I worry about the prospect of collective amnesia.
While access to information has never been so universal as it is now—thanks to the Internet—the total sum of knowledge of anything beyond the present seems to be dwindling among those people who came of age with the Internet. Anything beyond 1945, if then, is a messy, remote landscape; the centuries melt into each other in an insignificant magma. Famous names are flickers on a screen, their dates irrelevant, their epochs dusty. Everything is equalized.
The stunning historical blankness students from the world over display when they arrive at college can be explained. For one, a confusion has set in with regard to what should be taught at school. The canon—in any country—is now considered by many who are supposed to teach it an obsolete, "imperialist" weapon to be shunned, not an expandable, variable set of works that have passed the test of time, and from where to begin the learning process. Chronology is moot: instead, students can pick general themes, analyse perspectives and interpretations. History certainly needs to remain a thoughtful enterprise—one would not want it to turn back into a list of dates, monarchs and battles. But because the laudable emphasis on questioning has taken the place of teaching questionable facts, temporal continuities have been lost, and students have few guides other than the Internet that has become their reference—their ersatz library.
And so there's the rub of technology. Those who are coming of age today are challenged by the inventions from which their elders reap benefit: Facebook disperses everyone's attention but captures theirs in a particularly intense way. Wikipedia is a useful shortcut that can be used by all as a starting-point for proper research; but students use it as if it constituted all research. Without a background in leafing through books, learning in the old analog way how to gauge relevance, hierarchy, accuracy and cross-references, students arrive at college unable to know where to begin their education and so where to place themselves within the wider world—confused about what constitutes the beginning of knowledge. A few do learn how and what to ask, and may find the guidance to delve into the world's histories, acquiring a sense of perspective and of what it really means to know that one doesn't know. But for a majority, the gaps will persist into maturity, unidentified and unplugged.
Certainly, worries emerge whenever technology changes the mode of cultural transmission. Though there might be a correlation between the acceleration of technological transformations and the speed at which the past recedes, one should not forget that the fear of forgetting—indeed—was strong when printing became common. If forgetfulness has increased, it is not because of new technology per se but despite it: it is because curricular fashions are mimicking Internet entropy rather than providing the centripetal force needed to turn the young into its informed users. As it is, ours is an age of information glut, not deep knowledge.

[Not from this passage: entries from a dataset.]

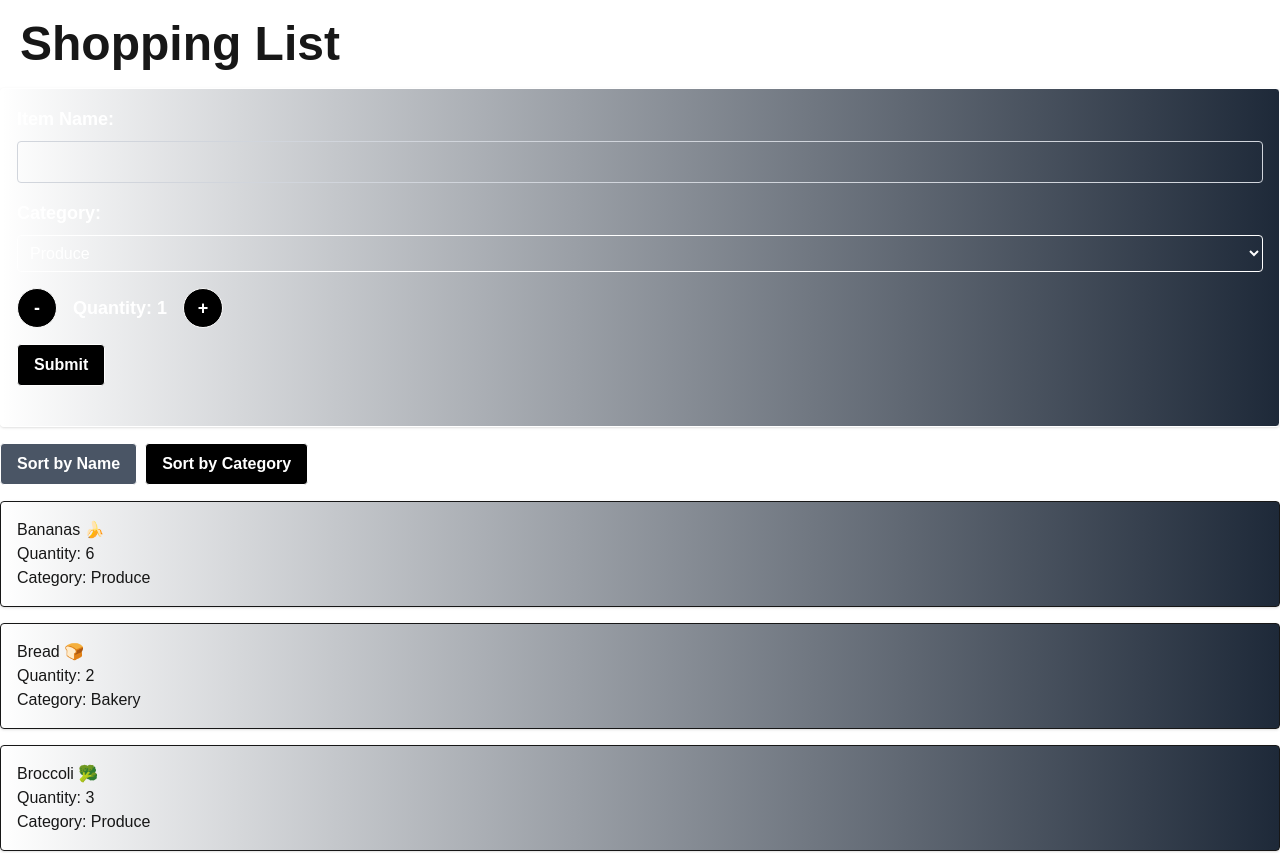
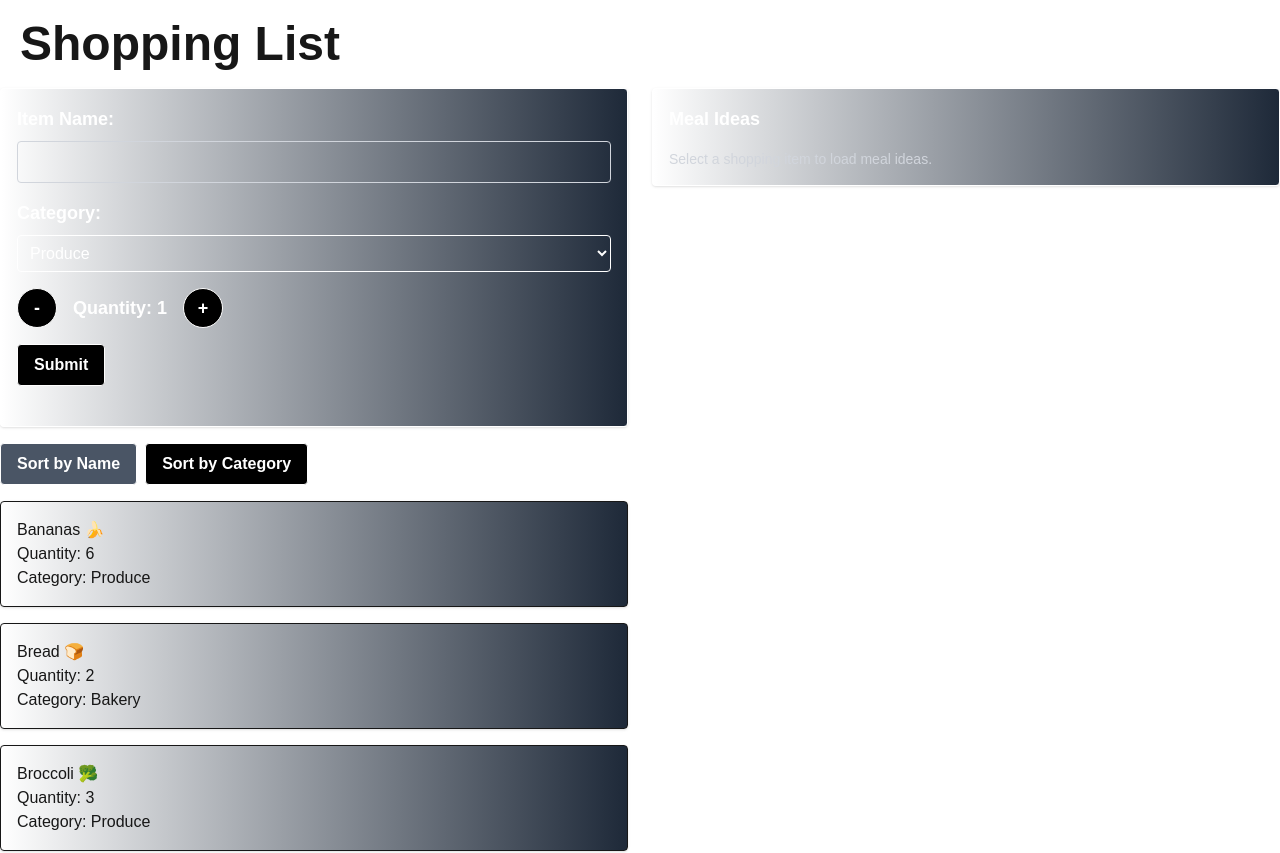
Before and after one commit to ConnorYasin/cprg306-assignments, a Next.js app: page /week-8 in a window 1280 px wide. Shown: the top 853 px of the page. Built offline with nearby package versions, Linux system fonts and the light colour scheme.

Commit message:
week-8 complete

```diff
--- a/app/week-8/item-list.js
+++ b/app/week-8/item-list.js
@@ -1,9 +1,9 @@
 "use client";
 
+import React, { useState } from 'react';
 import Item from './item';
-import { useState } from 'react';
 
-const ItemList = ({ items = [] }) => {
+const ItemList = ({ items = [], onItemSelect }) => {
     const [sortBy, setSortBy] = useState('name');
 
     const sortedItems = [...items].sort((a, b) => {
@@ -43,12 +43,24 @@ const ItemList = ({ items = [] }) => {
 
             <ul className="capitalize list-none p-0">
                 {sortedItems.map((item) => (
-                    <Item
+                    <li
                         key={item.id}
-                        name={item.name}
-                        quantity={item.quantity}
-                        category={item.category}
-                    />
+                        className="mb-2 cursor-pointer"
+                        onClick={() => {
+                            console.log('Item clicked (List):', item);
+                            if (typeof onItemSelect === 'function') onItemSelect(item);
+                        }}
+                    >
+                        <Item
+                            name={item.name}
+                            quantity={item.quantity}
+                            category={item.category}
+                            onSelect={() => {
+                                console.log('Item clicked (Component onSelect):', item);
+                                if (typeof onItemSelect === 'function') onItemSelect(item);
+                            }}
+                        />
+                    </li>
                 ))}
             </ul>
         </div>
--- a/app/week-8/item.js
+++ b/app/week-8/item.js
@@ -1,9 +1,15 @@
-const Item = ({name, quantity, category}) => {
+const Item = ({ name, quantity, category, onSelect }) => {
   return (
-    <div className="border p-4 mb-4 rounded shadow bg-gradient-to-r from-black-100 to-gray-800">
-        <h3 className="capitalize">{name}</h3>
-        <p>Quantity: {quantity}</p>
-        <p>Category: {category}</p>
+    <div
+      className="border p-4 mb-4 rounded shadow bg-gradient-to-r from-black-100 to-gray-800 cursor-pointer"
+      onClick={() => {
+        console.log('Item component onClick:', name);
+        if (typeof onSelect === 'function') onSelect();
+      }}
+    >
+      <h3 className="capitalize">{name}</h3>
+      <p>Quantity: {quantity}</p>
+      <p>Category: {category}</p>
     </div>
   );
 };
--- /dev/null
+++ b/app/week-8/meal-ideas.js
@@ -0,0 +1,74 @@
+"use client";
+import React, { useState, useEffect } from "react";
+
+/**
+ * Fetch meals from TheMealDB that include the given (already-sanitized) ingredient.
+ * Caller is expected to pass a single lowercase word like "chicken".
+ */
+export async function fetchMealIdeas(ingredient) {
+  if (!ingredient) return [];
+  const url = `https://www.themealdb.com/api/json/v1/1/filter.php?i=${ingredient}`;
+  console.log("fetchMealIdeas -> URL:", url);
+  try {
+    const res = await fetch(url);
+    if (!res.ok) {
+      console.warn("MealDB returned non-OK status:", res.status);
+      return [];
+    }
+    const data = await res.json();
+    return data.meals || [];
+  } catch (err) {
+    console.error("fetchMealIdeas error:", err);
+    return [];
+  }
+}
+
+const MealIdeas = ({ ingredient }) => {
+  const [meals, setMeals] = useState([]);
+
+  const loadMealIdeas = async () => {
+    if (!ingredient) {
+      setMeals([]);
+      return;
+    }
+    const results = await fetchMealIdeas(ingredient);
+    setMeals(results);
+  };
+
+  useEffect(() => {
+    loadMealIdeas();
+  }, [ingredient]);
+
+  return (
+    <div className="border p-4 mb-4 rounded shadow bg-gradient-to-r from-black-100 to-gray-800 text-white">
+      <h2 className="text-lg font-bold mb-4">Meal Ideas</h2>
+
+      {!ingredient ? (
+        <p className="text-sm text-gray-300">Select a shopping item to load meal ideas.</p>
+      ) : meals.length === 0 ? (
+        <p className="text-sm text-gray-300">No meals found for "{ingredient}".</p>
+      ) : (
+        <ul className="list-none p-0">
+          {meals.map((m) => (
+            <li key={m.idMeal}>
+              <div className="border p-4 mb-4 rounded shadow bg-gradient-to-r from-black-100 to-gray-800 cursor-pointer flex items-center gap-4">
+                {m.strMealThumb && (
+                  <img
+                    src={m.strMealThumb}
+                    alt={m.strMeal}
+                    className="w-16 h-16 object-cover rounded"
+                  />
+                )}
+                <div className="text-white">
+                  <div className="font-semibold">{m.strMeal}</div>
+                </div>
+              </div>
+            </li>
+          ))}
+        </ul>
+      )}
+    </div>
+  );
+};
+
+export default MealIdeas;
--- a/app/week-8/page.js
+++ b/app/week-8/page.js
@@ -3,9 +3,11 @@ import { useState } from "react";
 import ItemList from "./item-list";
 import New_Item from "./new-item";
 import itemsData from "./items.json";
+import MealIdeas from "./meal-ideas";
 
 const Page = () => {
   const [items, setItems] = useState(itemsData);
+  const [selectedItemName, setSelectedItemName] = useState("");
 
   // add a new item; assigns a unique numeric id and appends to state
   const handleAddItem = (newItem) => {
@@ -18,11 +20,43 @@ const Page = () => {
     });
   };
 
+  // called when an Item is selected; produces a single lowercase word
+  const handleItemSelect = (item) => {
+    if (!item || !item.name) {
+      console.log('handleItemSelect -> no name, clearing selectedItemName');
+      setSelectedItemName("");
+      return;
+    }
+
+    const raw = String(item.name);
+    console.log('handleItemSelect -> raw name:', raw);
+
+    // take text before first comma, then first token (word)
+    const beforeComma = raw.split(",")[0].trim();
+    const firstToken = (beforeComma.split(/\s+/)[0] || "").trim();
+
+    // remove anything that's not an ASCII letter, then lowercase
+    const cleaned = firstToken.replace(/[^a-zA-Z]/g, "").toLowerCase();
+
+    console.log('handleItemSelect -> cleaned ingredient:', cleaned);
+
+    setSelectedItemName(cleaned);
+  };
+
   return (
     <main>
       <h1 className="font-bold text-5xl m-5">Shopping List</h1>
-      <New_Item onAddItem={handleAddItem} />
-      <ItemList items={items} setItems={setItems} />
+
+      <div className="flex gap-6">
+        <div className="w-1/2">
+          <New_Item onAddItem={handleAddItem} />
+          <ItemList items={items} setItems={setItems} onItemSelect={handleItemSelect} />
+        </div>
+
+        <div className="w-1/2">
+          <MealIdeas ingredient={selectedItemName} />
+        </div>
+      </div>
     </main>
   );
 };
```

The very way in which science is practiced, for instance, rewards short-term memory combined with a sense that the present exists for the sake of the future. Ten-year-old scientific papers are now ancient—after all, over a million new papers are published each year. As a result, some groundbreaking work from the 1920s in, say, zoology, lies forgotten, and produced in new labs as if it had never been done before. Almost everything is archived; but nothing can be found unless one knows to look for it. Many may be reinventing the wheel, unaware that the historical permafrost is full of treasures.
The same applies to the longer history of science, the history of art, the history of philosophy, and political and economic history (some of our present woes arguably arise out of the historical myopia of economists). References to early modernity have become a highly specialized affair, hard to place in chronology. For many, and not only for students, history is of the modern, not of what precedes the modern, when science was magic, all art was the same and all politics autocratic: history is not so much simplified as disappeared. There are pockets of awareness, pre-modern eras considered fascinating by a "general public" and picked up by Hollywood—for the West, these would include, say, ancient Egypt, Greco-Roman antiquity, the "Middle Ages", the Renaissance, the Moghuls in India, the American Civil War, the French Revolution. But each is viewed as a self-contained epoch—easily skippable episodes in the potentially entertaining soap opera or costume drama that is the history of the world. And so, deeper questions of historiography cannot even begin to be addressed.
Of course, history is still researched, written, read by enough individuals that the discipline as such survives. The sum of historical knowledge has always been held by a small number of educated people, at any given time; and this has not changed. But our world is geared at keeping up with a furiously paced present with no time for the complex past; and the fact that a very large number of literate people with unprecedented access to advanced education and scanned sources has no sense of what the world was like only yesterday does point to the possibility of eventually arriving at a state of collective amnesia. We risk remaining stuck within a culture where everyone ignores the sundry causal connections that make the present what it is, happy to focus on today's increasing complexity—as if a blank slate favored creativity and innovation.
There is a way out: by integrating the teaching of history within the curricula of all subjects—using whatever digital or other means we have to redirect attention to slow reading and old sources. Otherwise we will be condemned to living without perspective, robbed of the wisdom and experience with which to build for the future, confined by the arrogance of our presentism to repeating history without noticing it.